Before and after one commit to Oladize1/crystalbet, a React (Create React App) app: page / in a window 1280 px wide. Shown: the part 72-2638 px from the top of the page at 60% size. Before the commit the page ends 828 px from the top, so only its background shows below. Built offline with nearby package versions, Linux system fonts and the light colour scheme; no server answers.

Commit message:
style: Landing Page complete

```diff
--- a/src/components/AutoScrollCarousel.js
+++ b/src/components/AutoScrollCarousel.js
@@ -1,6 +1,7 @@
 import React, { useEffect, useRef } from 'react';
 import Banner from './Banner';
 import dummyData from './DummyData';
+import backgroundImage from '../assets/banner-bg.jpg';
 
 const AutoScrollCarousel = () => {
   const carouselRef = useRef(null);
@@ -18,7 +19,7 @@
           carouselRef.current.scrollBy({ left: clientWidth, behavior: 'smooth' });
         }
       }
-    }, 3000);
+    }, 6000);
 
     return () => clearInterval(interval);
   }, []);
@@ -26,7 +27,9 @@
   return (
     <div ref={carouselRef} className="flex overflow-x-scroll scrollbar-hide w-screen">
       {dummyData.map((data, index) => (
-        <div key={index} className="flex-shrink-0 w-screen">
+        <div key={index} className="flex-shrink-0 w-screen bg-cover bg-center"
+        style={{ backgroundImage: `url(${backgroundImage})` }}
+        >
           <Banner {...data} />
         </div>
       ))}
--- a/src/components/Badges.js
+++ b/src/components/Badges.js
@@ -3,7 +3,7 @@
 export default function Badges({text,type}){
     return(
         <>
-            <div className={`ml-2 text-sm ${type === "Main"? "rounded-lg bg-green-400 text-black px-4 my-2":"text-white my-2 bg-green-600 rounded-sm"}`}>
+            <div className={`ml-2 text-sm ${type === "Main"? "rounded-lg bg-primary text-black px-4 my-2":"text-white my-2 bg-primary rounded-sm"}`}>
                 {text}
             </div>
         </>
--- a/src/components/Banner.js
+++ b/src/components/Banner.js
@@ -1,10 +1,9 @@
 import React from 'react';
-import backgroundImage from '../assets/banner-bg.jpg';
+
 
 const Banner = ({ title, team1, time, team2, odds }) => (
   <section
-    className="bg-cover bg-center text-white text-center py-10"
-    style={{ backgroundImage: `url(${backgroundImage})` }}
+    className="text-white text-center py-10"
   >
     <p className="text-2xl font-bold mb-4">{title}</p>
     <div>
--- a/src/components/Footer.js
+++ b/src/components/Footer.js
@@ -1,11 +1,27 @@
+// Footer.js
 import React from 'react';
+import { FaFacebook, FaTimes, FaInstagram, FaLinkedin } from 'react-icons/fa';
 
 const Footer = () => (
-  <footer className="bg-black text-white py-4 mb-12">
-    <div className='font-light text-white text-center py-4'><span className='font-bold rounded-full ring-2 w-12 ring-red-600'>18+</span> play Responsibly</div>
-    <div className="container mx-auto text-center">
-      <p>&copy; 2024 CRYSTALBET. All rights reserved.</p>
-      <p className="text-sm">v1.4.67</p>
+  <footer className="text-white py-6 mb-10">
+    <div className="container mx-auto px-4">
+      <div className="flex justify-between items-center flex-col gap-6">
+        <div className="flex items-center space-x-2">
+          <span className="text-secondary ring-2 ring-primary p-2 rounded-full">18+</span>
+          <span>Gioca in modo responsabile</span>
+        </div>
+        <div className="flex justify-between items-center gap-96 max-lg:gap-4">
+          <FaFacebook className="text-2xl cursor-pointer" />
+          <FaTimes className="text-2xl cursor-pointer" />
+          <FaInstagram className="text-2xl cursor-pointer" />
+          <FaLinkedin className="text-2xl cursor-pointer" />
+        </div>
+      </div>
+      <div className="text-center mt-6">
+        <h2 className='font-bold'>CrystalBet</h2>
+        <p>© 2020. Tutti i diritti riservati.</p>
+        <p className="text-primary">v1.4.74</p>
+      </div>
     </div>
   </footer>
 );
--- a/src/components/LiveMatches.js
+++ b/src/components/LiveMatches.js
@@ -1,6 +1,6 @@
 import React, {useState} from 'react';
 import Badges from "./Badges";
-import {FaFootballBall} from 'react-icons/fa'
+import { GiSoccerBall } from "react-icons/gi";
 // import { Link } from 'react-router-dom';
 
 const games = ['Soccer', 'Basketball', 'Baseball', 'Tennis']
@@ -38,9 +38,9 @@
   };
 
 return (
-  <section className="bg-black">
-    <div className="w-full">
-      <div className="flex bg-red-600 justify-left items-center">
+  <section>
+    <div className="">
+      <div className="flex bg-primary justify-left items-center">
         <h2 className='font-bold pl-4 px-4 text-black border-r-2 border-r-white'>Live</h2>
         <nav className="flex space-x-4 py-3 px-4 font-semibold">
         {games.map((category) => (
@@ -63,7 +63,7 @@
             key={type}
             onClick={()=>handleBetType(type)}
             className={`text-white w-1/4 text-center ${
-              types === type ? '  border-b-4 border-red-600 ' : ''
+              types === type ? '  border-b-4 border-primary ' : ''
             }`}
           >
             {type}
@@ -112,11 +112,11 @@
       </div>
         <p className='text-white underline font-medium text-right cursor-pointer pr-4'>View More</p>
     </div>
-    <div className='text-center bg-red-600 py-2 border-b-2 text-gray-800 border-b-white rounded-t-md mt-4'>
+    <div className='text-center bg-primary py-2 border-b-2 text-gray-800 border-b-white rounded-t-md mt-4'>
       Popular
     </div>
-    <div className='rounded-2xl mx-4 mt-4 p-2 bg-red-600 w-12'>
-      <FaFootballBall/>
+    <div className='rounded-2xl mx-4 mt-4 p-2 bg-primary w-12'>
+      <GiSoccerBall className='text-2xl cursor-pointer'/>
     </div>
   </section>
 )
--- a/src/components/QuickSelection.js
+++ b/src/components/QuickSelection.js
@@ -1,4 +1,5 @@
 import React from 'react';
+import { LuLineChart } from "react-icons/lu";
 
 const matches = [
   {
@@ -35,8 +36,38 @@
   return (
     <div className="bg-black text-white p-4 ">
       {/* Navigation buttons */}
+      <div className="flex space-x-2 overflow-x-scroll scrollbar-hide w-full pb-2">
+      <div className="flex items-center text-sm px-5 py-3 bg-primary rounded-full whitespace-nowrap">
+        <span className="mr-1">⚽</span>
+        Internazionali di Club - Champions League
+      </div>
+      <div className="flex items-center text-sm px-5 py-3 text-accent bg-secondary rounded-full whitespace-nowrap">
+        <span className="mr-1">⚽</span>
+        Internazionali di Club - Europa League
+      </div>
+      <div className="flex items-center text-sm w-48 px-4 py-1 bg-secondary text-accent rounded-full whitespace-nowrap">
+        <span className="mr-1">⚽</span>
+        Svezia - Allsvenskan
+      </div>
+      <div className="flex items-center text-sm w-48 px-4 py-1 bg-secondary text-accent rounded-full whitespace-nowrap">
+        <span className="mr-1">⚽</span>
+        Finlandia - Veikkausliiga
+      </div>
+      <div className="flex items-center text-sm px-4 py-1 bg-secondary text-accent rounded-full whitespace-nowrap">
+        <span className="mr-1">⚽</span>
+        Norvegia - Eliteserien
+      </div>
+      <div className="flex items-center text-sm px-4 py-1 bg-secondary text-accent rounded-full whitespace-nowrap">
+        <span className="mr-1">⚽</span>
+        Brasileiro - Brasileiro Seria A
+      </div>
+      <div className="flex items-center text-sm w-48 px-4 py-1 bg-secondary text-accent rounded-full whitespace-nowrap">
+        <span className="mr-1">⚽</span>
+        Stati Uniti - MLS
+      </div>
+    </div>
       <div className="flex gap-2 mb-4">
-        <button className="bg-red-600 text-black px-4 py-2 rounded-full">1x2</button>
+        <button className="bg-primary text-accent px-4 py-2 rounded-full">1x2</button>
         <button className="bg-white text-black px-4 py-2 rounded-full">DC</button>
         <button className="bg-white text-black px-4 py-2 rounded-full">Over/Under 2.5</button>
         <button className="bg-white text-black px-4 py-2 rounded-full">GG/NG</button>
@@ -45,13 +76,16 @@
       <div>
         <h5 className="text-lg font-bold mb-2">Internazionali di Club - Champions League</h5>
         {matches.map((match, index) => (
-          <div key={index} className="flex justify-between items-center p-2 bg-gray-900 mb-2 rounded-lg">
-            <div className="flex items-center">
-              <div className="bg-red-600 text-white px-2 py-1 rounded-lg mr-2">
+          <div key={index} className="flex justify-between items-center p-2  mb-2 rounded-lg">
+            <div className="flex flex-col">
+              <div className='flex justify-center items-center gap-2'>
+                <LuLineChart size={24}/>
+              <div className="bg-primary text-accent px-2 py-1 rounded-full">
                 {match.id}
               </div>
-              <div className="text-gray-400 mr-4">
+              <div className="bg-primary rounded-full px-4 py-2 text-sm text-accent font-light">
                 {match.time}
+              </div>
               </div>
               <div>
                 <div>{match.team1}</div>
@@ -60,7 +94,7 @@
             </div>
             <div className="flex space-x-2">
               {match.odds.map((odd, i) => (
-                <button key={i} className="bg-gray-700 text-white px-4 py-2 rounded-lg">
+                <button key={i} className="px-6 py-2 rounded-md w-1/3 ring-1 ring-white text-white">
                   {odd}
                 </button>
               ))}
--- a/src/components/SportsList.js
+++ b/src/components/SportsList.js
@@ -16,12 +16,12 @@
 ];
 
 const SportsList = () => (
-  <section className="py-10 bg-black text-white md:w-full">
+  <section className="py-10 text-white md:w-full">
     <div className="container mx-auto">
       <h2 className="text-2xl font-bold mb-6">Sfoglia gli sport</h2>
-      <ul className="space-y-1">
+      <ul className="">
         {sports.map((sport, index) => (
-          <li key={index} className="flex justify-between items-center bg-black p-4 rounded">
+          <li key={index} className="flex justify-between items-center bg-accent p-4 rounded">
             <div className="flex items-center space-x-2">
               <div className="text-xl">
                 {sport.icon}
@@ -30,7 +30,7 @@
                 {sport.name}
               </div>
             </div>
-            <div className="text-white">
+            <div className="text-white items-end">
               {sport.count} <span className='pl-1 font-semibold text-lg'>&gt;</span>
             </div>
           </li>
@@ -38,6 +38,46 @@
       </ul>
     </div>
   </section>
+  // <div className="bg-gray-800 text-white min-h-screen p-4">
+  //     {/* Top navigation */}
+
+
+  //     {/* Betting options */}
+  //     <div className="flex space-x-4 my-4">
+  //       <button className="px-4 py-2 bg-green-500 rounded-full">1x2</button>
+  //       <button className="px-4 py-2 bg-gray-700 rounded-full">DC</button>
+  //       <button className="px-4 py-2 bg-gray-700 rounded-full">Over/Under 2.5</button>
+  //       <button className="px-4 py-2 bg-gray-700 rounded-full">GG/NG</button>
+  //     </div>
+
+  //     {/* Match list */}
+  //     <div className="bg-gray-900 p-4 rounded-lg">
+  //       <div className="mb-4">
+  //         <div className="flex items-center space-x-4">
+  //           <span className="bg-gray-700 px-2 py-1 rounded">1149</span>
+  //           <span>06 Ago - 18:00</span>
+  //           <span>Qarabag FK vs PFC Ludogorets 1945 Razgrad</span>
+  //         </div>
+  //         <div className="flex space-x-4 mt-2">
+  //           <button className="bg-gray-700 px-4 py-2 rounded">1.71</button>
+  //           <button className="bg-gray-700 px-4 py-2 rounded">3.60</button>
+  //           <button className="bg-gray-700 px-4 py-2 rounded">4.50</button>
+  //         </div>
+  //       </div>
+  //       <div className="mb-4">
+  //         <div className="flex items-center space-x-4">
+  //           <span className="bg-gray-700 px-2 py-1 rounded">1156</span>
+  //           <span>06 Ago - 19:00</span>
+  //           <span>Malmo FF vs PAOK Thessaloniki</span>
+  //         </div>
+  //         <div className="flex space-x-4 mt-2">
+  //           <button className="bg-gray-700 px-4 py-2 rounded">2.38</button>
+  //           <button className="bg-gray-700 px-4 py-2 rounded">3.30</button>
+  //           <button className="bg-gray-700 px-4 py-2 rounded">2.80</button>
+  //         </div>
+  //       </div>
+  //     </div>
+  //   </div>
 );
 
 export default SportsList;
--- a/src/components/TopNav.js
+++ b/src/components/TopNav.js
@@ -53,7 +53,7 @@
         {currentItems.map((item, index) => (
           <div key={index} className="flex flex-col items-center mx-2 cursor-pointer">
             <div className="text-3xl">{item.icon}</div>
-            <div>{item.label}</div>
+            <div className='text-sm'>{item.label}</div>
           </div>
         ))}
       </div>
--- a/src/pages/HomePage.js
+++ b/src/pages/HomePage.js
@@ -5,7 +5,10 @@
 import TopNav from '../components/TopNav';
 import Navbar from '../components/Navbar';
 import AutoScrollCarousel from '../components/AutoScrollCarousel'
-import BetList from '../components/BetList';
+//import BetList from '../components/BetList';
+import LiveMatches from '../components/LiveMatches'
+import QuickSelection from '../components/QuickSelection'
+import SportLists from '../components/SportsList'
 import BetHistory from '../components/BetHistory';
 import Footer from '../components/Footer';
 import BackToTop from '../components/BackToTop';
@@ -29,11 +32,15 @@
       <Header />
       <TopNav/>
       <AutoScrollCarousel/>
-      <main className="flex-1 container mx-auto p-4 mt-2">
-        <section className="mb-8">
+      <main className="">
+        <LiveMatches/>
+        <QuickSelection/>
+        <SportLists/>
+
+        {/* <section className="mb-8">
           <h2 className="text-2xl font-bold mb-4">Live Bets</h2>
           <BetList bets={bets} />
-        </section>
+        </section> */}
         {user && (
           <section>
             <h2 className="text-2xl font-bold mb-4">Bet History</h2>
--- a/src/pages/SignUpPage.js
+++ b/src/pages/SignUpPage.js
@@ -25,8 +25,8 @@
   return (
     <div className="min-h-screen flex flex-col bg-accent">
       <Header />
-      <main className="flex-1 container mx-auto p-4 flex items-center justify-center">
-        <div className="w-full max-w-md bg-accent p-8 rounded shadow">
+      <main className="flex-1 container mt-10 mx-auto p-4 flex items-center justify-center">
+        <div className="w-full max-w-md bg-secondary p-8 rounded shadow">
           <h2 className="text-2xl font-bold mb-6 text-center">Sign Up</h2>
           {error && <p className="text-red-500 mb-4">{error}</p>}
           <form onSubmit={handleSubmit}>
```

* _Exercise description_
Copy each line above containing the string "odds".

* _Answer to this task_
 const Banner = ({ title, team1, time, team2, odds }) => (
               {match.odds.map((odd, i) => (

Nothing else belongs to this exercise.